You hear it time and time again from those on the Warriors who coach Curry, play alongside him, and even against him.
His shooting range, which stretches out to just beyond half-court, pulls defenders out all over the place, allowing his teammates to get wide-open.
It sounds like the perfect situation, and it can be. But, this season there were two caveats:
1. The Warriors finished 20th in the NBA in effective field goal percentage while wide open.
2. Because of that, defenses swarmed Curry like never before, leaving him with the worst floor spacing percentile among other players of his caliber.
This summer, the Warriors need to look for players to remedy this -- knockdown shooters who will in turn help space the floor.
Bobby Portis, who is currently on the Milwaukee Bucks, is the prototype player Golden State should target for this.
Portis, who shot 47 percent from three on 157 attempts -- a percentage only Marcus Morris and Joe Harris surpassed on the same number of shots -- has a $3.8 million player option waiting for him at the end of this season.
If he opts to turn it down, it will be because he either wants more money or wants out of Milwaukee. The latter is more unlikely, as the Bucks are making a bid for the Eastern Conference title and a spot in the NBA Finals. So, if he wants more money, the question is how much? And how much could the Warriors offer to make a competitive offer?
Portis would also give the Warriors the veteran presence general manager Bob Myers and Steve Kerr have been candid about needing.
Other players who could help fix this issue are Danny Green, J.J. Redick, Nicolas Batum and Georges Niang.

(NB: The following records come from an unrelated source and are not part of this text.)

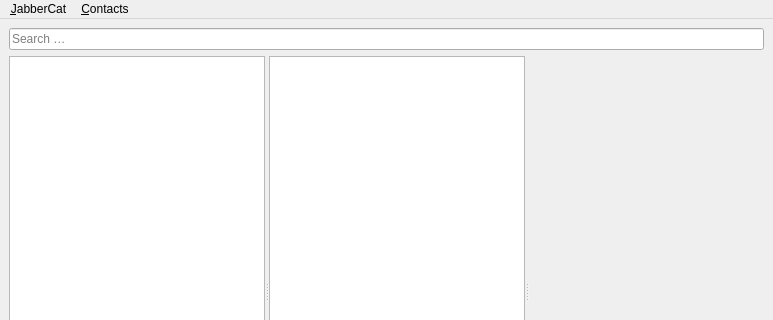
Old version of the form data/main.ui in the repository jabbercat/jabbercat; both pictures show x 0 to 773 and y 0 to 320 of the 773 by 557 pixel window.
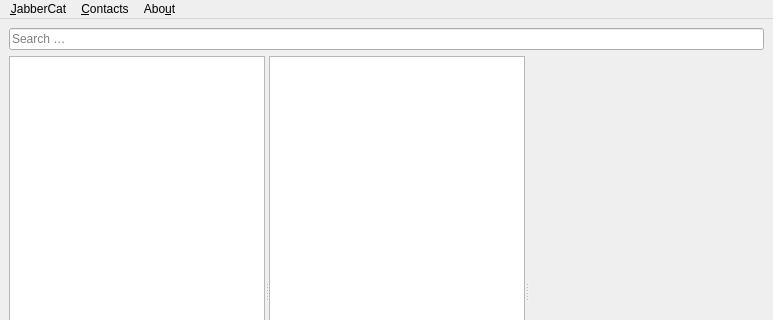
New version of the form. Icons and pictures are not drawn. Custom widgets are drawn as their Qt base class.

What changed in the file:
```diff
--- a/data/main.ui
+++ b/data/main.ui
@@ -90,8 +90,15 @@
     <addaction name="action_add_contact"/>
     <addaction name="action_invite_contact"/>
    </widget>
+   <widget class="QMenu" name="menuAbout">
+    <property name="title">
+     <string>Abo&amp;ut</string>
+    </property>
+    <addaction name="action_open_python_console"/>
+   </widget>
    <addaction name="menuJabberCat"/>
    <addaction name="menuContacts"/>
+   <addaction name="menuAbout"/>
   </widget>
   <widget class="QStatusBar" name="statusbar"/>
   <action name="action_manage_accounts">
```
Left out of the diff: 8 changed lines with no effect on the pictures.
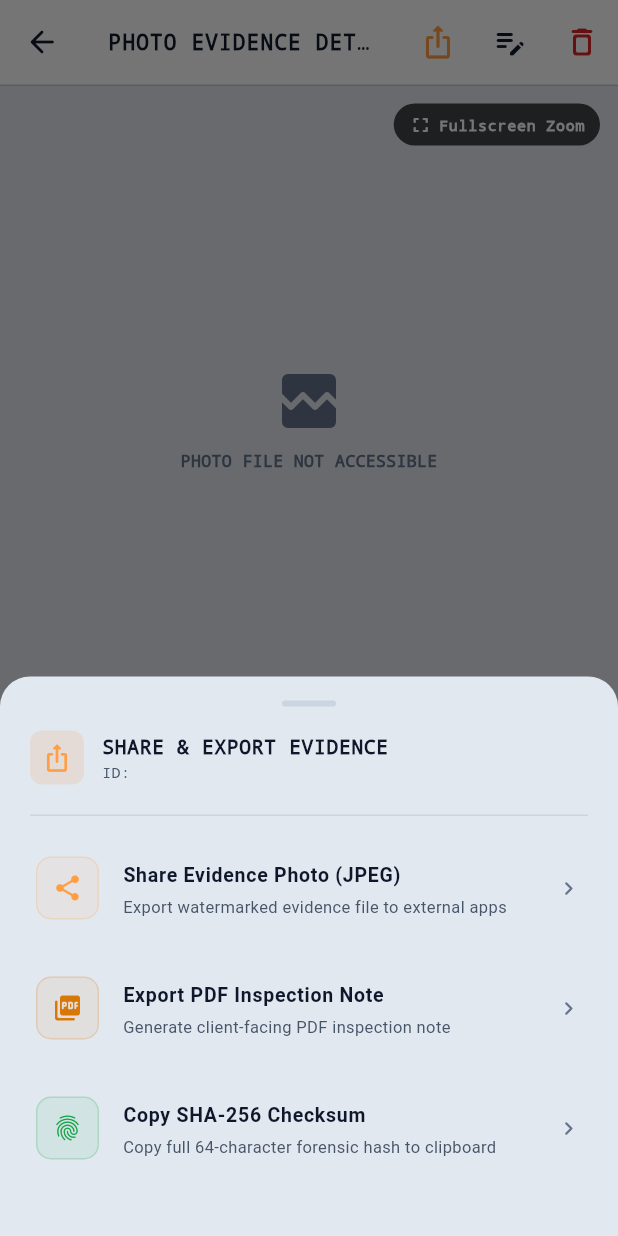
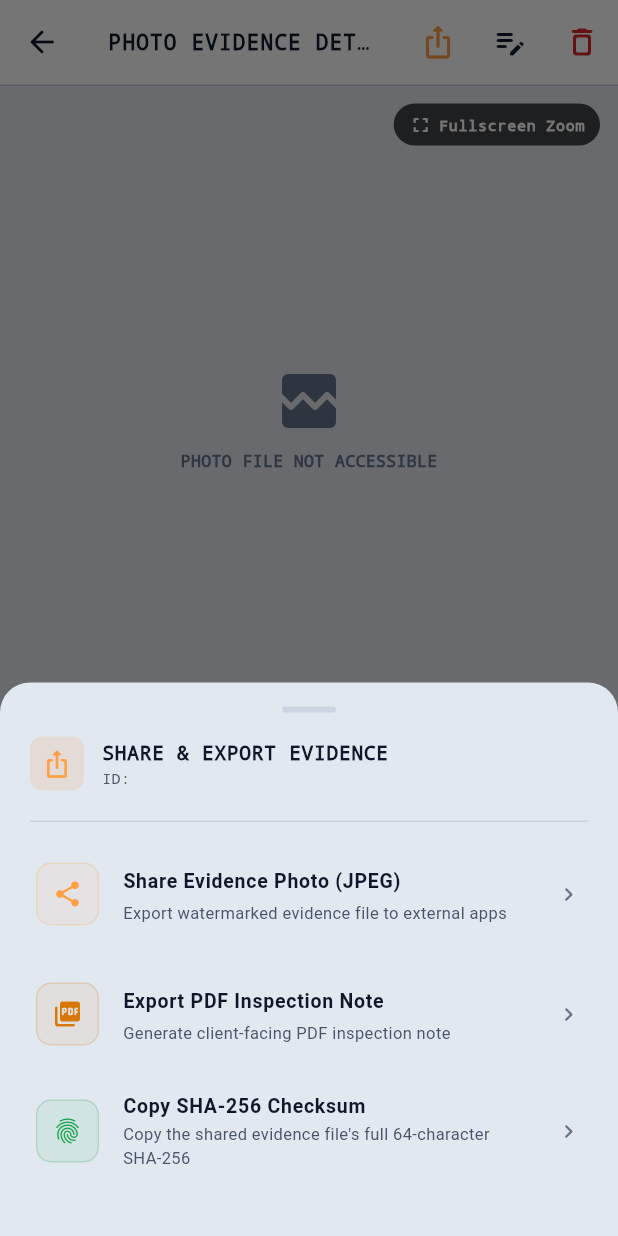
Before and after one commit to moloygoswami/SiteLens, a Flutter app: the MediaDetailScreen screen opened directly with empty values, after a tap on the "ios share" icon, on a phone screen of 412 x 824 dp. Run offline on Flutter 3.47's test engine with Material 3 defaults, Android fonts, the light colour scheme and no system bars; our stand-ins replace camera, clock, cloud_firestore, cloud_functions, connectivity_plus, drift and 14 more; missing offline and left inert: firebase_app_check, get_thumbnail_video; accounts and stored records are empty; generated files the repository leaves out were written again.

Commit message:
fix(gallery): enforce evidence hash authority
Co-authored-by: CommandCodeBot <noreply@commandcode.ai>

```diff
--- a/lib/features/gallery/media_detail_screen.dart
+++ b/lib/features/gallery/media_detail_screen.dart
@@ -42,7 +42,8 @@ class _MediaDetailScreenState extends ConsumerState<MediaDetailScreen> {
   MediaItem? _linkedItem;
   String? _resolvedEvidencePath;
   String? _resolvedOriginalPath;
-  bool _isShaExpanded = false;
+  bool _isOriginalShaExpanded = false;
+  bool _isEvidenceShaExpanded = false;
   bool _isRecovering = false;
 
   /// Canonical persisted site code for [_item]'s site, resolved from the site
@@ -347,24 +348,44 @@ class _MediaDetailScreenState extends ConsumerState<MediaDetailScreen> {
     }
   }
 
-  void _copyShaToClipboard() {
-    final hash = _item.sha256Hash ?? _item.evidenceSha256Hash ?? 'UNKNOWN';
+  /// Copies the digest of exactly the artifact named by [label].
+  ///
+  /// RD-M4-02: a missing digest is disclosed as unavailable and nothing is
+  /// copied — the other artifact's hash is never substituted (Rule 5).
+  void _copyHashToClipboard(String? hash, String label) {
+    ScaffoldMessenger.of(context).removeCurrentSnackBar();
+
+    if (hash == null || hash.isEmpty) {
+      ScaffoldMessenger.of(context).showSnackBar(
+        SnackBar(
+          content: Text(
+            '$label unavailable — nothing copied',
+            style: const TextStyle(fontFamily: 'monospace', fontSize: 11),
+          ),
+          duration: const Duration(seconds: 2),
+          behavior: SnackBarBehavior.floating,
+        ),
+      );
+      return;
+    }
+
     Clipboard.setData(ClipboardData(text: hash));
-    ScaffoldMessenger.of(context).removeCurrentSnackBar();
     ScaffoldMessenger.of(context).showSnackBar(
-      const SnackBar(
+      SnackBar(
         content: Row(
           children: [
-            Icon(Icons.check_circle_outline_rounded,
+            const Icon(Icons.check_circle_outline_rounded,
                 color: AppColors.statusGreenLight, size: 16),
-            SizedBox(width: 8),
-            Text(
-              'Full SHA-256 Checksum copied to clipboard',
-              style: TextStyle(fontFamily: 'monospace', fontSize: 11),
+            const SizedBox(width: 8),
+            Expanded(
+              child: Text(
+                '$label copied to clipboard',
+                style: const TextStyle(fontFamily: 'monospace', fontSize: 11),
+              ),
             ),
           ],
         ),
-        duration: Duration(seconds: 2),
+        duration: const Duration(seconds: 2),
         behavior: SnackBarBehavior.floating,
       ),
     );
@@ -489,8 +510,10 @@ class _MediaDetailScreenState extends ConsumerState<MediaDetailScreen> {
     final isDegradedStatus = _item.verificationStatus == HudStatus.degraded;
     final isVerifiedStatus = _item.verificationStatus == HudStatus.verified;
     final isPendingStatus = _item.verificationStatus == HudStatus.pending;
-    final fullSha = _item.sha256Hash ?? 'UNKNOWN';
-    final hashPrefix = fullSha.length > 16 ? fullSha.substring(0, 16) : fullSha;
+    // RD-M4-02: the two persisted digests identify two different artifacts and
+    // are presented independently — never conflated via a fallback.
+    final originalSha = _item.sha256Hash;
+    final evidenceSha = _item.evidenceSha256Hash;
     final screenHeight = MediaQuery.of(context).size.height;
 
     return Scaffold(
@@ -957,45 +980,29 @@ class _MediaDetailScreenState extends ConsumerState<MediaDetailScreen> {
                           ),
                         ],
                         const SizedBox(height: 8),
-                        InkWell(
-                          onTap: () =>
-                              setState(() => _isShaExpanded = !_isShaExpanded),
-                          borderRadius: BorderRadius.circular(6),
-                          child: Container(
-                            padding: const EdgeInsets.symmetric(
-                                horizontal: 8, vertical: 6),
-                            decoration: BoxDecoration(
-                              color: AppColors.surfaceContainerHigh,
-                              borderRadius: BorderRadius.circular(6),
-                              border: Border.all(color: AppColors.border),
-                            ),
-                            child: Row(
-                              children: [
-                                Expanded(
-                                  child: Text(
-                                    _isShaExpanded
-                                        ? 'SHA256:\n$fullSha'
-                                        : 'SHA256: $hashPrefix...',
-                                    style: const TextStyle(
-                                      fontFamily: 'monospace',
-                                      fontSize: 10,
-                                      fontWeight: FontWeight.w700,
-                                      color: AppColors.primaryLight,
-                                      height: 1.3,
-                                    ),
-                                  ),
-                                ),
-                                IconButton(
-                                  icon: const Icon(Icons.copy_rounded,
-                                      size: 16, color: AppColors.textSecondary),
-                                  tooltip: 'Copy SHA-256 Hash',
-                                  onPressed: _copyShaToClipboard,
-                                  constraints: const BoxConstraints(
-                                      minWidth: 48, minHeight: 48),
-                                ),
-                              ],
-                            ),
-                          ),
+                        // RD-M4-02: each persisted digest is labelled by the
+                        // artifact it belongs to and copied independently. For
+                        // video evidence the recorded MP4 is both the original
+                        // and the evidence artifact, so both digests are the
+                        // same value by design.
+                        _buildHashRow(
+                          label: 'ORIGINAL SHA-256',
+                          hash: originalSha,
+                          isExpanded: _isOriginalShaExpanded,
+                          onToggleExpand: () => setState(() =>
+                              _isOriginalShaExpanded = !_isOriginalShaExpanded),
+                          onCopy: () => _copyHashToClipboard(
+                              originalSha, 'ORIGINAL SHA-256'),
+                        ),
+                        const SizedBox(height: 6),
+                        _buildHashRow(
+                          label: 'EVIDENCE SHA-256',
+                          hash: evidenceSha,
+                          isExpanded: _isEvidenceShaExpanded,
+                          onToggleExpand: () => setState(() =>
+                              _isEvidenceShaExpanded = !_isEvidenceShaExpanded),
+                          onCopy: () => _copyHashToClipboard(
+                              evidenceSha, 'EVIDENCE SHA-256'),
                         ),
                       ],
                     ),
@@ -1091,6 +1098,60 @@ class _MediaDetailScreenState extends ConsumerState<MediaDetailScreen> {
     final hasAudio = _item.hasAudioTrack;
     if (hasAudio == null) return '—';
     return hasAudio ? 'CAPTURED' : 'MUTED';
+  }
+
+  /// Renders one labelled forensic digest with its own expand/copy
+  /// affordances, so a copied hash always identifies the labelled artifact.
+  /// An absent digest is disclosed as UNAVAILABLE rather than substituted.
+  Widget _buildHashRow({
+    required String label,
+    required String? hash,
+    required bool isExpanded,
+    required VoidCallback onToggleExpand,
+    required VoidCallback onCopy,
+  }) {
+    final hasHash = hash != null && hash.isNotEmpty;
+    final valueText = !hasHash
+        ? '$label: UNAVAILABLE'
+        : isExpanded
+            ? '$label:\n$hash'
+            : '$label: ${hash.length > 16 ? hash.substring(0, 16) : hash}...';
+
+    return InkWell(
+      onTap: onToggleExpand,
+      borderRadius: BorderRadius.circular(6),
+      child: Container(
+        padding: const EdgeInsets.symmetric(horizontal: 8, vertical: 6),
+        decoration: BoxDecoration(
+          color: AppColors.surfaceContainerHigh,
+          borderRadius: BorderRadius.circular(6),
+          border: Border.all(color: AppColors.border),
+        ),
+        child: Row(
+          children: [
+            Expanded(
+              child: Text(
+                valueText,
+                style: const TextStyle(
+                  fontFamily: 'monospace',
+                  fontSize: 10,
+                  fontWeight: FontWeight.w700,
+                  color: AppColors.primaryLight,
+                  height: 1.3,
+                ),
+              ),
+            ),
+            IconButton(
+              icon: const Icon(Icons.copy_rounded,
+                  size: 16, color: AppColors.textSecondary),
+              tooltip: 'Copy $label Hash',
+              onPressed: onCopy,
+              constraints: const BoxConstraints(minWidth: 48, minHeight: 48),
+            ),
+          ],
+        ),
+      ),
+    );
   }
 
   Widget _buildTelemetryRow(String label, String value) {
--- a/lib/features/gallery/widgets/single_item_share_sheet.dart
+++ b/lib/features/gallery/widgets/single_item_share_sheet.dart
@@ -222,15 +222,20 @@ class SingleItemShareSheet extends ConsumerWidget {
               },
             ),
 
-            // Option 3: Copy Full SHA-256 Checksum
+            // Option 3: Copy SHA-256 Checksum of the artifact this sheet
+            // shares (item.uri). For photos that is the burned evidence JPEG
+            // (evid_<id>.jpg), for videos the recorded MP4 — in both cases the
+            // digest is item.evidenceSha256Hash. The original-artifact digest
+            // (item.sha256Hash) is never substituted for a different file.
             _ShareOptionTile(
               icon: Icons.fingerprint_rounded,
               iconColor: AppColors.statusGreen,
               title: 'Copy SHA-256 Checksum',
-              subtitle: 'Copy full 64-character forensic hash to clipboard',
+              subtitle:
+                  'Copy the shared evidence file\'s full 64-character SHA-256',
               onTap: () async {
                 Navigator.of(context).pop();
-                final hash = item.sha256Hash ?? item.evidenceSha256Hash ?? 'UNKNOWN';
+                final hash = item.evidenceSha256Hash ?? 'UNKNOWN';
                 await Clipboard.setData(ClipboardData(text: hash));
                 if (context.mounted) {
                   ScaffoldMessenger.of(context).removeCurrentSnackBar();
```
Also changed, not shown: 2 other files.
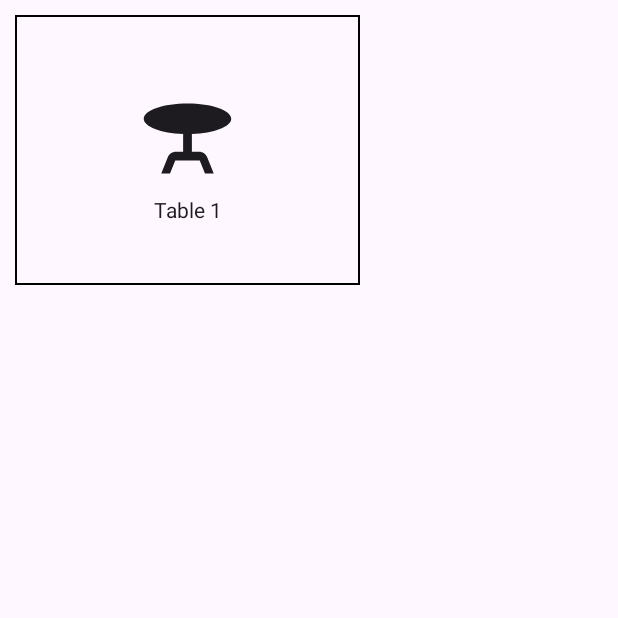
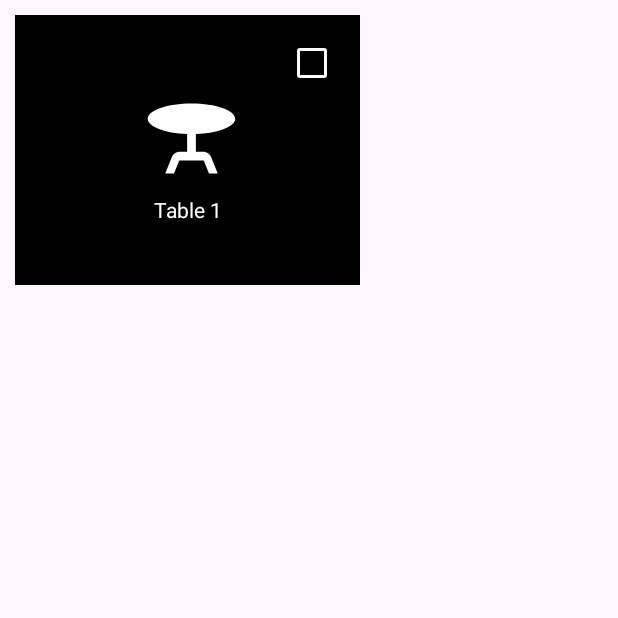
Before and after one commit to xuyenco/Project-1, an Android app built with Jetpack Compose: the composable TableItem called with sample values from the repository, on a phone screen of 412 x 824 dp, the top half of it. Run offline under Robolectric (Android 15) with nearby library versions, the phone set to English and light mode, and no system bars; our stand-ins replace accompanist; missing, so only their content is drawn: Project1Theme; 3 statements that could not run were skipped.

Commit message:
fix some minor change about merging

```diff
--- a/app/build.gradle.kts
+++ b/app/build.gradle.kts
@@ -77,4 +77,10 @@ dependencies {
 
     //Load Image
     implementation("io.coil-kt:coil-compose:2.1.0")
+
+    //Retrofit
+    implementation ("com.squareup.retrofit2:retrofit:2.9.0")
+    implementation ("com.squareup.retrofit2:converter-gson:2.9.0")
+    implementation ("com.squareup.okhttp3:logging-interceptor:4.9.0")
+    implementation ("com.google.code.gson:gson:2.11.0")
 }
--- a/app/src/main/java/com/example/project1/ui/activity/SubComposable/OrderMenu.kt
+++ b/app/src/main/java/com/example/project1/ui/activity/SubComposable/OrderMenu.kt
@@ -35,7 +35,7 @@ import androidx.compose.ui.unit.sp
 import com.example.project1.data.Menu
 import com.example.project1.data.Tables
 import com.example.project1.ui.section.MenuItem
-import com.example.project1.ui.section.TableItem
+import com.example.project1.ui.section.TableOrderItem
 import java.util.Date
 
 val menuList = listOf(
@@ -160,7 +160,7 @@ fun ContentLeft(selectedTables: List<Tables>, onTableItemClick: (Tables) -> Unit
         ) { item ->
             when (item) {
                 is Tables ->{
-                    TableItem(item, onClick = { onTableItemClick(item) })
+                    TableOrderItem(item, onClick = { onTableItemClick(item) })
                 }
                 is Menu -> MenuItem(item, onClick ={ onMenuItemClick(item)})
             }
--- /dev/null
+++ b/app/src/main/java/com/example/project1/ui/section/TableItem.kt
@@ -0,0 +1,77 @@
+package com.example.project1.ui.section
+
+import androidx.compose.foundation.background
+import androidx.compose.foundation.border
+import androidx.compose.foundation.clickable
+import androidx.compose.foundation.layout.Box
+import androidx.compose.foundation.layout.Column
+import androidx.compose.foundation.layout.padding
+import androidx.compose.foundation.layout.size
+import androidx.compose.material.icons.Icons
+import androidx.compose.material.icons.filled.TableBar
+import androidx.compose.material3.Checkbox
+import androidx.compose.material3.CheckboxDefaults
+import androidx.compose.material3.Icon
+import androidx.compose.material3.Text
+import androidx.compose.runtime.Composable
+import androidx.compose.ui.Alignment
+import androidx.compose.ui.Modifier
+import androidx.compose.ui.graphics.Color
+import androidx.compose.ui.unit.dp
+import com.example.project1.data.Tables
+
+@Composable
+fun TableItem(
+    tables: Tables,
+    onClick: () -> Unit,
+    reservationState: Boolean,
+    selectTable: () -> Unit,
+    isSelected: Boolean
+) {
+    val backgroundColor = if (reservationState) Color.Transparent else Color.Black
+
+    Box(
+        modifier = Modifier
+            .size(250.dp, 200.dp)
+            .padding(10.dp)
+            .border(width = 1.dp, color = Color.Black)
+            .background(backgroundColor)
+            .clickable {
+                onClick()
+                selectTable()
+            },
+        contentAlignment = Alignment.Center
+    ) {
+        Column(horizontalAlignment = Alignment.CenterHorizontally) {
+            Icon(
+                imageVector = Icons.Default.TableBar,
+                contentDescription = "",
+                modifier = Modifier
+                    .padding(start = 5.dp, top = 5.dp, bottom = 5.dp)
+                    .size(70.dp),
+                tint = if (reservationState) Color.Black else Color.White
+            )
+
+            Text(
+                text = tables.name,
+                color = if (reservationState) Color.Black else Color.White
+            )
+        }
+
+        // Thêm Checkbox vào góc trên bên phải
+        Box(
+            modifier = Modifier
+                .align(Alignment.TopEnd) // Căn chỉnh Checkbox ở góc trên bên phải
+                .padding(8.dp)
+        ) {
+            Checkbox(
+                checked = isSelected,
+                onCheckedChange = { selectTable() }, // Gọi `selectTable` khi Checkbox thay đổi
+                colors = CheckboxDefaults.colors(
+                    checkmarkColor = Color.White,
+                    uncheckedColor = if (reservationState) Color.Black else Color.White
+                )
+            )
+        }
+    }
+}
--- a/app/src/main/java/com/example/project1/ui/section/TableOrderItem.kt
+++ b/app/src/main/java/com/example/project1/ui/section/TableOrderItem.kt
@@ -21,7 +21,7 @@ import com.example.project1.data.Menu
 import com.example.project1.data.Tables
 
 @Composable
-fun TableItem(tables: Tables, onClick: () -> Unit) {
+fun TableOrderItem(tables: Tables, onClick: () -> Unit) {
     Box(
         modifier = Modifier
             .size(250.dp, 200.dp)
```
Also changed, not shown: app/src/main/java/com/example/project1/ui/activity/MainActivity.kt (+10 -0 lines).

All of those players have become knock-down shooters who can thrive when they find themselves wide-open -- which the league defines as having a defender at least six feet away from them.
Green has had streaky shooting moments, but overall when he gets in the corner, an area of the floor the Warriors desperately need help, he succeeds. Batum, who the Warriors almost signed last year, is also a corner 3-point shooter and would help in this area.
Redick has been one of the most elite shooters in the league throughout his career, so what's not to like about that?
As for Niang, he has carved out a perfect role for himself in Utah, and it would be surprising if he isn't sporting a Jazz jersey next year. But, if there is a way he could land on the Warriors, he would give the Warriors more shooting in open space, can hit shots from corner pockets and can play a stretch four.
Having Klay Thompson back on the floor next season will automatically help the Warriors with their shooting and floor spacing issues. However, it's still unknown when exactly Thompson will return, and what version of himself he will be. Over two years removed from his last live NBA game, it's almost certain he won't be the same lethal shooter he was. At least, not right away.
Curry managed to put up incredible numbers this season despite the double and triple-teams, and box-and-1 one defensive scheme opponents threw his way, but, he cannot, and should not, be expected to do it every night.
He needs help from his teammates -- both to knock down the shots he cannot take, and to help him find an inch more room to work.